### [PROMPT]
Please give nothing except the number of lines in the records below that include the word "border".

-*-*-

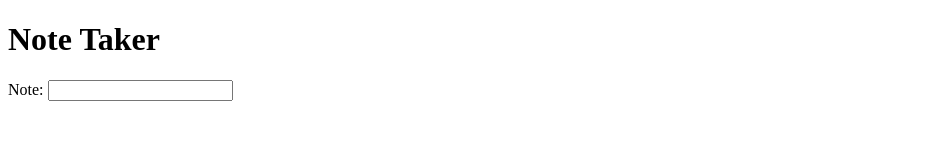
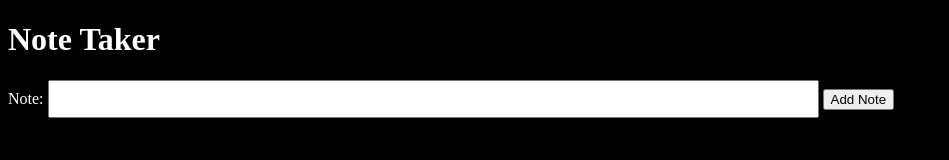
Before and after one commit to mofesdo/NotesApp, a plain HTML site: page index.html in a window 1280 px wide. Shown: the whole page, without its empty margins (0-949 px from the left). Drawn offline with Linux system fonts and the light colour scheme.

Commit message:
basic html done

```diff
--- a/index.html
+++ b/index.html
@@ -4,12 +4,17 @@
     <meta charset="UTF-8">
     <meta name="viewport" content="width=device-width, initial-scale=1.0">
     <title>Notes App</title>
+    <link rel="stylesheet" href="main.css">
 </head>
 <body>
     <h1>Note Taker</h1>
     <form>
         <label>Note:</label>
-        <input type = "text">
+        <input type = "text" size= 80% id="textboxid">
+        <input type="button" id="addBtn" onclick=add() value="Add Note"></button>
     </form>
+
+
+    <script src="index.js"></script>
 </body>
 </html>
--- a/index.js
+++ b/index.js
@@ -0,0 +1,6 @@
+//document.querySelector("#addBtn").addEventListener("click", add);
+
+
+function add(){
+    console.log("adding note...")
+}
--- a/main.css
+++ b/main.css
@@ -0,0 +1,10 @@
+body{
+    background-color: black;
+    color: white;
+}
+
+#textboxid
+{
+    height:2em;
+    font-size:12pt;
+}
```
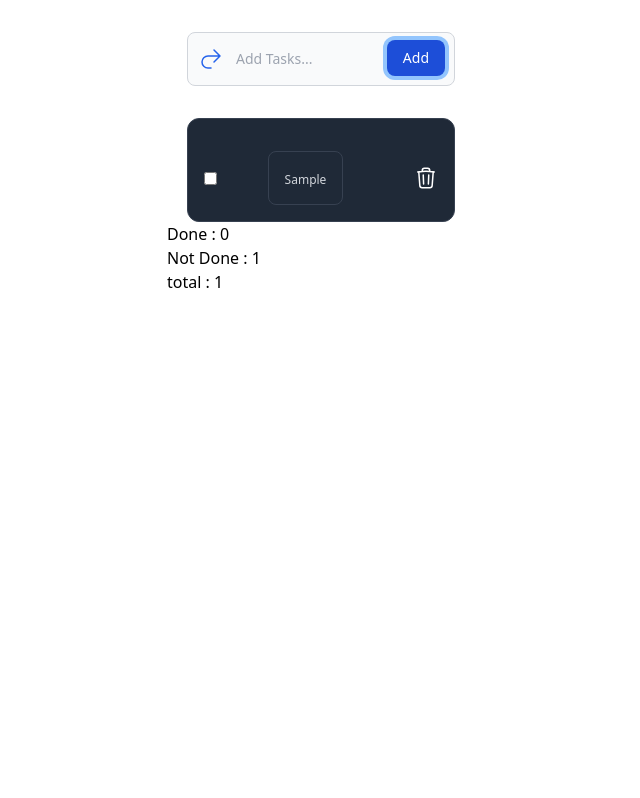
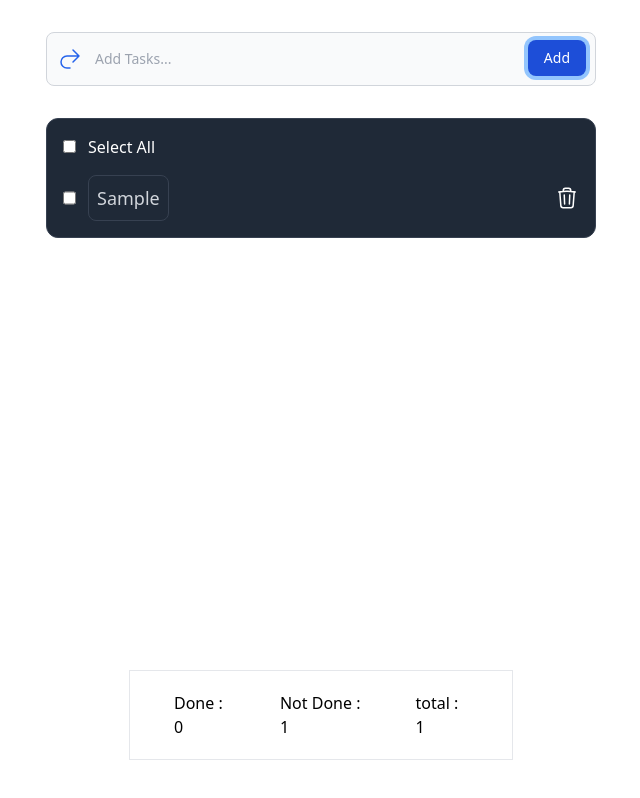
Before and after one commit to ezitounioussama/smartTodoList, a Vue app: page / in a window 1280 px wide. Both pictures are taken after typing "Sample" into the empty fields and a click on the button "Add". Shown: the whole page, without its empty margins (319-959 px from the left). Built offline with nearby package versions, Linux system fonts and the light colour scheme.

Commit message:
style is not dont yet

```diff
--- a/src/App.vue
+++ b/src/App.vue
@@ -25,8 +25,9 @@ import "./style.css";
 
     <input
       v-model="message"
+      @keyup.enter="addToList"
       type="text"
-      class="block w-full p-4 pl-12 text-sm text-gray-900 border border-gray-300 rounded-lg bg-gray-50 focus:outline-none focus:ring-1 focus:ring-blue-500 focus:border-blue-500 dark:bg-gray-700 dark:border-gray-600 dark:placeholder-gray-400 dark:text-white dark:focus:ring-blue-500 dark:focus:border-blue-500"
+      class="w-[550px] p-4 pl-12 text-sm text-gray-900 border border-gray-300 rounded-lg bg-gray-50 focus:outline-none focus:ring-1 focus:ring-blue-500 focus:border-blue-500 dark:bg-gray-700 dark:border-gray-600 dark:placeholder-gray-400 dark:text-white dark:focus:ring-blue-500 dark:focus:border-blue-500"
       placeholder="Add Tasks..."
     />
 
@@ -39,8 +40,11 @@ import "./style.css";
     </button>
   </div>
   <article
-    class="rounded-xl border border-gray-700 bg-gray-800 p-4 mx-5 text-white"
+    :class="articleHidden ? 'hidden' : ''"
+    class="rounded-xl border border-gray-700 bg-gray-800 p-4 mx-5 text-white w-[550px]"
   >
+    <input type="checkbox" @change="(e) => selectAll(e.target.checked)" />
+    <span class="mx-3">Select All</span>
     <div
       :class="item.isHidden ? 'hidden' : ''"
       class="mt-4 space-y-2"
@@ -48,6 +52,7 @@ import "./style.css";
       :key="index"
     >
       <div class="flex justify-between items-center">
+        <div class="flex">
           <input
             type="checkbox"
             v-model="item.isDone"
@@ -56,12 +61,20 @@ import "./style.css";
           />
 
           <span
-          class="block h-full rounded-lg border border-gray-700 p-4 hover:border-pink-600"
+            class="block mx-3 h-full rounded-lg border border-gray-700 p-2 hover:border-pink-600"
           >
-          <p class="mt-1 text-xs font-medium text-gray-300">
+            <p
+              class="text-lg font-medium text-gray-300"
+              :class="
+                item.isDone
+                  ? 'line-through decoration-4 decoration-blue-600'
+                  : ''
+              "
+            >
               {{ item.message }}
             </p>
           </span>
+        </div>
         <svg
           @click="() => remove(index)"
           xmlns="http://www.w3.org/2000/svg"
@@ -81,10 +94,12 @@ import "./style.css";
     </div>
   </article>
   <div>
-    <ul>
-      <li>Done : {{ count.Done }}</li>
-      <li>Not Done : {{ count.toBeDone }}</li>
-      <li>total : {{ count.Done + count.toBeDone }}</li>
+    <ul
+      class="fixed bottom-10 justify-center flex right-[35%] left-[35%] border p-5"
+    >
+      <li class="mx-6">Done : {{ count.Done }}</li>
+      <li class="mx-6">Not Done : {{ count.toBeDone }}</li>
+      <li class="mx-6">total : {{ count.Done + count.toBeDone }}</li>
     </ul>
   </div>
 </template>
@@ -95,19 +110,28 @@ export default {
     return {
       message: "",
       items: [],
+      console: console,
+      articleHidden: true,
     };
   },
   methods: {
+    selectAll(value) {
+      this.items.forEach((item) => (item.isDone = value));
+    },
     addToList() {
       this.items.push({
         message: this.message,
         isHidden: false,
         isDone: false,
       });
+      this.articleHidden = false;
       this.message = "";
     },
     remove(index) {
       this.items[index].isHidden = true;
+      this.count.AllCount < 1
+        ? (this.articleHidden = true)
+        : (this.articleHidden = false);
     },
   },
   computed: {
@@ -115,6 +139,7 @@ export default {
       return {
         Done: this.items.filter((e) => !e.isHidden && e.isDone).length,
         toBeDone: this.items.filter((e) => !e.isHidden && !e.isDone).length,
+        AllCount: this.items.filter((e) => !e.isHidden).length,
       };
     },
   },
```
Lines whose indentation alone changed are shown as unchanged.
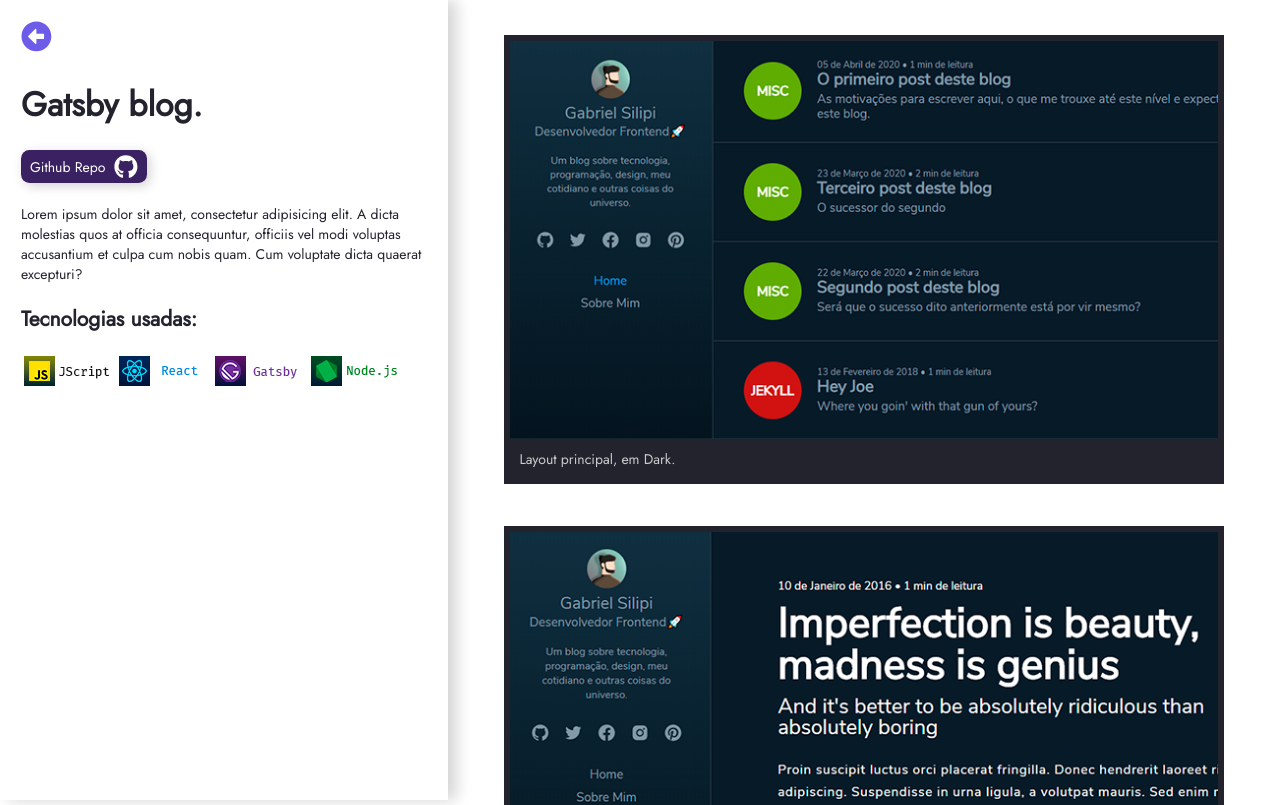
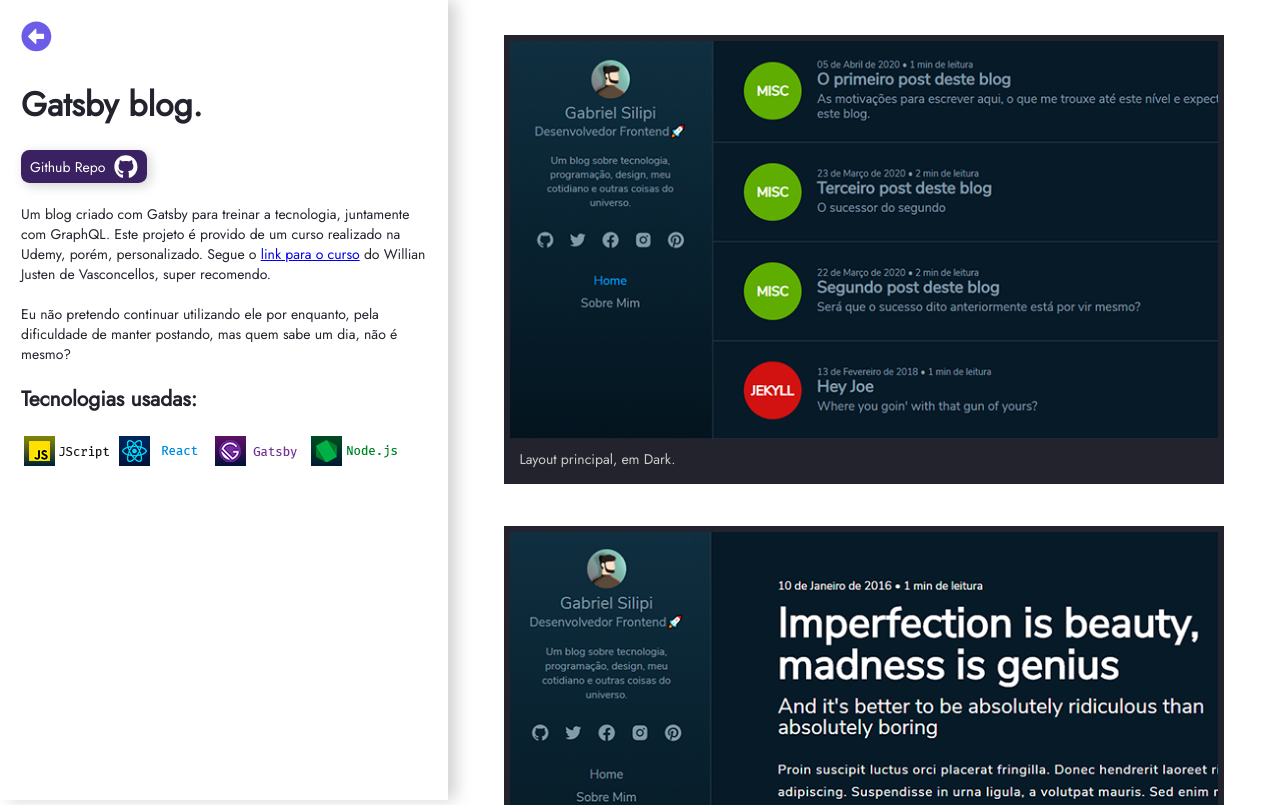
Before and after one commit to silipi/website-nextjs, a Next.js app: page /projects/my-blog in a window 1280 px wide. Shown: the top 805 px of the page. Built offline with nearby package versions, Linux system fonts and the light colour scheme.

Commit message:
atualizado descrição do "my-blog"

```diff
--- a/pages/projects/my-blog.js
+++ b/pages/projects/my-blog.js
@@ -6,10 +6,10 @@
     <ProjectLayout
       title="Gatsby blog."
       repoURL="gatsby-blog"
-      description="Lorem ipsum dolor sit amet, consectetur adipisicing elit. A dicta molestias quos at officia consequuntur, officiis vel modi voluptas accusantium et culpa cum nobis quam. Cum voluptate dicta quaerat excepturi?"
+      description={<>Um blog criado com Gatsby para treinar a tecnologia, juntamente com GraphQL. Este projeto é provido de um curso realizado na Udemy, porém, personalizado. Segue o <a target="_blank" href="https://www.udemy.com/course/gatsby-crie-um-site-pwa-com-react-graphql-e-netlify-cms/">link para o curso</a> do Willian Justen de Vasconcellos, super recomendo. <br /><br /> Eu não pretendo continuar utilizando ele por enquanto, pela dificuldade de manter postando, mas quem sabe um dia, não é mesmo?</>}
       badges={["js", "react", "gatsby", "nodejs"]}
       cardImage={["my-blog/img1.png", "my-blog/img3.png", "my-blog/img4.png", "my-blog/img5.png"]}
-      cardText={["Layout principal, em Dark.", "Layout dos posts. Para escrevê-los, usa-se o CMS do Netlify.", "Layout principal, em White.", "Search Bar implementada, usando o plugin Algolia, super recomendo."]}
+      cardText={["Layout principal, em Dark.", "Layout dos posts. Para escrevê-los, usa-se o CMS do Netlify.", "Layout principal, em White.", "Search Bar implementada, usando o plugin Algolia, um ótimo plugin."]}
     />
   )
 }
```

-*-*-

### [ANSWER FOR THIS EXERCISE]
7